On this occasion, we didn’t select the “provide a menu link” option, as by default Drupal displays articles in descending order on the home page. This doesn’t, of course, mean that you can’t do so if you wish.
We’ve now created all the demo content we set out to. Hopefully by now it’s become clear to you how to move on from here and create as much content as you need to populate your site.
Suggested Next Steps
As we stated earlier in this tutorial, there is a significant learning curve to Drupal, especially if you want to do anything much more advanced than we’ve shown so far.
For example, you may have noticed that when we added the “About” page, there was no option to add a picture to the page (as there was with the article we created). Some things like this are surprisingly complex in Drupal, so you will need to do some additional reading to learn more.
Thankfully, the Drupal documentation is thorough and detailed, so we would recommend you refer to it on an ongoing basis to build your competence with the platform. As an example, the procedure for adding the ability to place images on a “basic page” is found here.
Here is a suggested list of things to do next, in order to take your Drupal site to the next level:
1. Experiment with changing themes: You will find a link to Drupal’s theme library within the “Appearance” section of the admin interface.
2. Explore Drupal “Modules:” Drupal modules allow you to add all kinds of advanced functionality to your Drupal site. A good place to begin is the Drupal Module Library.

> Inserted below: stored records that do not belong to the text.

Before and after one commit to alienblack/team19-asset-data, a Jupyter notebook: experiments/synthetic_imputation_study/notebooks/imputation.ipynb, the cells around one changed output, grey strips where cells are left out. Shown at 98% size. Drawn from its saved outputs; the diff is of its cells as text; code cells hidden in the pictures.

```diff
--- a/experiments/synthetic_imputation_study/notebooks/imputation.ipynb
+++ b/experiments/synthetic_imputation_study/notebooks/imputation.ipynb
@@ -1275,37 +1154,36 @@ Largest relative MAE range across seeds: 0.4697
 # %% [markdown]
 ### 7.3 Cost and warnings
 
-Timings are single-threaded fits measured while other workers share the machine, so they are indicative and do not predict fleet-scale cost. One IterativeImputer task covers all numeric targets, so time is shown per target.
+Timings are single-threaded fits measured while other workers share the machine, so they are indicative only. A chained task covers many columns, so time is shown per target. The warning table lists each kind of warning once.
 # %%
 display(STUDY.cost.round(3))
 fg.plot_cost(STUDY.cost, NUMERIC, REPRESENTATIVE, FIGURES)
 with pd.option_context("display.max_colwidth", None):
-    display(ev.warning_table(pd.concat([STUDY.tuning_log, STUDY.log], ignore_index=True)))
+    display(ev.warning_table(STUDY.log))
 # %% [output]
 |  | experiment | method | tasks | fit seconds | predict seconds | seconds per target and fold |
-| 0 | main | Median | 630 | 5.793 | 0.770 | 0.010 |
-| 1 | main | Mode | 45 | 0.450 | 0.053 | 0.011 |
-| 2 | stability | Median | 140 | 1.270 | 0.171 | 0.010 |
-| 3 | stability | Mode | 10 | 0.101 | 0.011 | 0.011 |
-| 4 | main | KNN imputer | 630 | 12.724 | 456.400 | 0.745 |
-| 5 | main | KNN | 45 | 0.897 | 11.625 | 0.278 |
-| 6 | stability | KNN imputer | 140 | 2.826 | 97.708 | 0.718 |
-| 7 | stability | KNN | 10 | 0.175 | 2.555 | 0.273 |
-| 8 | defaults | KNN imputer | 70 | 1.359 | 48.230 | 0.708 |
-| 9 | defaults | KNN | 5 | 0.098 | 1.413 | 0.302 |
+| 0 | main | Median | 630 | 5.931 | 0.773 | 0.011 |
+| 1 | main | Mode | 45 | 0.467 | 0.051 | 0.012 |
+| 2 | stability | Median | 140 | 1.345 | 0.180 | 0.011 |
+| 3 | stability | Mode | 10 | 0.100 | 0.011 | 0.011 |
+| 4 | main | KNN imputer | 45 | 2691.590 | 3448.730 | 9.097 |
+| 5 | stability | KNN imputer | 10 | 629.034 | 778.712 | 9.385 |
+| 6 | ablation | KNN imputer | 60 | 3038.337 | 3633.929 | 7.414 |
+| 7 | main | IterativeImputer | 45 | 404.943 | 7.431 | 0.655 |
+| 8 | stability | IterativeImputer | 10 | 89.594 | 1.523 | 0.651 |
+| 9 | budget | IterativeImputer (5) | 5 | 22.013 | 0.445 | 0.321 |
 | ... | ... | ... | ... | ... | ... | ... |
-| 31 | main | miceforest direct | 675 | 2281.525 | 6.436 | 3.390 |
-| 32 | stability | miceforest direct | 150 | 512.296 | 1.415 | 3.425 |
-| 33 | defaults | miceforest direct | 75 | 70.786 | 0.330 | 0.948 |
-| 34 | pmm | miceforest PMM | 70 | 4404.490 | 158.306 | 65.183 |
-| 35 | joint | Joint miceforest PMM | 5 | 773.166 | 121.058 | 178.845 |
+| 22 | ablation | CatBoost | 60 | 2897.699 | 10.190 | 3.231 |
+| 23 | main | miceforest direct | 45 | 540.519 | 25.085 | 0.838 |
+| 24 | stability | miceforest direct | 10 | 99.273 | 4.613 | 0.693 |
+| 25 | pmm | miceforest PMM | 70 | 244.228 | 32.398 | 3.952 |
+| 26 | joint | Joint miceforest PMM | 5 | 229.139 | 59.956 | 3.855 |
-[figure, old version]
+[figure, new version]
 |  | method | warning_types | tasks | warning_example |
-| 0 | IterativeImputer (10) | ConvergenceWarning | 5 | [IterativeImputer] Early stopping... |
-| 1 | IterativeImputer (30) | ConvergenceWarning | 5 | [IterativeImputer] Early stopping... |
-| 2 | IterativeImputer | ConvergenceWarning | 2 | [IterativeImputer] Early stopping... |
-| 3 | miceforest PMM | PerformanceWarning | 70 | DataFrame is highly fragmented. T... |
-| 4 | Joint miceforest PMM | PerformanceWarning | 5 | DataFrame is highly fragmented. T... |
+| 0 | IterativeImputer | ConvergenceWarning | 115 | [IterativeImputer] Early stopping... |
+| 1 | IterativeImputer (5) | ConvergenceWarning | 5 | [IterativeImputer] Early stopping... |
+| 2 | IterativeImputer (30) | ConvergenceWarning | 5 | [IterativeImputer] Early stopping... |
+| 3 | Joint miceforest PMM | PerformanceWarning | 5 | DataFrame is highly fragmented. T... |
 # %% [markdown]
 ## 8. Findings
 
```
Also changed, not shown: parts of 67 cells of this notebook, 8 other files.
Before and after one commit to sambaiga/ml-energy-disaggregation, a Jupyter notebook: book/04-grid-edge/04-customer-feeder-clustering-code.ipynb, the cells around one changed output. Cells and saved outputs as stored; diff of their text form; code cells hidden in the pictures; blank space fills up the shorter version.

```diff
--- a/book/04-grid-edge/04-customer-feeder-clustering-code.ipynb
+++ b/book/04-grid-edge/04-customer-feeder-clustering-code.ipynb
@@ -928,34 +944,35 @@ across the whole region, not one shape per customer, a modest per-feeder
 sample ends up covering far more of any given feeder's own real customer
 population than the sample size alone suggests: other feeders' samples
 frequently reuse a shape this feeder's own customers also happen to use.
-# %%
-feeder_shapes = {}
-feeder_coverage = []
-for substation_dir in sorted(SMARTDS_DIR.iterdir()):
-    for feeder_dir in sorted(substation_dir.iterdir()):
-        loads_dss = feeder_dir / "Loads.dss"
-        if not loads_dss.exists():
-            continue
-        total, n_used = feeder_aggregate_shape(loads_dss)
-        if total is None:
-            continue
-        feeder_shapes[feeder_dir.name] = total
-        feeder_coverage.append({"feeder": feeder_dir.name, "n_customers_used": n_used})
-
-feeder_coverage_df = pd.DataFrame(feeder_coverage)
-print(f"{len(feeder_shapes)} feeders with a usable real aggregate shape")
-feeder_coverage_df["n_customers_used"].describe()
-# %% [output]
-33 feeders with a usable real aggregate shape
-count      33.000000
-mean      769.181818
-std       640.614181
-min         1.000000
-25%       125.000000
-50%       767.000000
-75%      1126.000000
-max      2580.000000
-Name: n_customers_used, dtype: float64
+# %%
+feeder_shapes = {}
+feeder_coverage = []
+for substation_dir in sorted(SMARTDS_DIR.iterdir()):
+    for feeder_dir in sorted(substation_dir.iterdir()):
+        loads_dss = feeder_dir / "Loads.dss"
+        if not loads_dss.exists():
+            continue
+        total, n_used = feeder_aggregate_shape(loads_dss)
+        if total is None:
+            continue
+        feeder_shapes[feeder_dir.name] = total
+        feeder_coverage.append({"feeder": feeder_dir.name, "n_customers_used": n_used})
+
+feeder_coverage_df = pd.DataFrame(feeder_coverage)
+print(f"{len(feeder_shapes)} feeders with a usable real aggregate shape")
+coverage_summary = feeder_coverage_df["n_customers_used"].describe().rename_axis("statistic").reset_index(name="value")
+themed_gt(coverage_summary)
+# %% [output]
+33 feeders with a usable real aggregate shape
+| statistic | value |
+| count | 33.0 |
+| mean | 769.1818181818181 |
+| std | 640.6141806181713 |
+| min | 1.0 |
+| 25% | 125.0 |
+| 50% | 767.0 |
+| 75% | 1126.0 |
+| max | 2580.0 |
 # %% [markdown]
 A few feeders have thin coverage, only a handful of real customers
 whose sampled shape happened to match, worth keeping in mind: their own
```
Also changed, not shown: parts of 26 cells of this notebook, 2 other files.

3. Tweak your menus: Once you’ve added a range of pages to your Drupal site, you will probably want to change the order of the items on your navigation menus, perhaps moving some content to subpages. From the admin interface, you will find the relevant settings under STRUCTURE – MENUS.
4. Use the built-in help: You needn’t turn to the Drupal site for advice all the time. There is also quite good documentation on basic functionality available via the “Help” option on the dashboard.
A Final Word
We’d never try to claim that Drupal is the easiest content management system to get started with. However, there is great power behind the complexity. By making full use of the online support and documentation and tackling each change to your website a small step at a time, you should soon find you can competently find your way around, and at the same time come to appreciate the level of customisation that is possible via this powerful platform.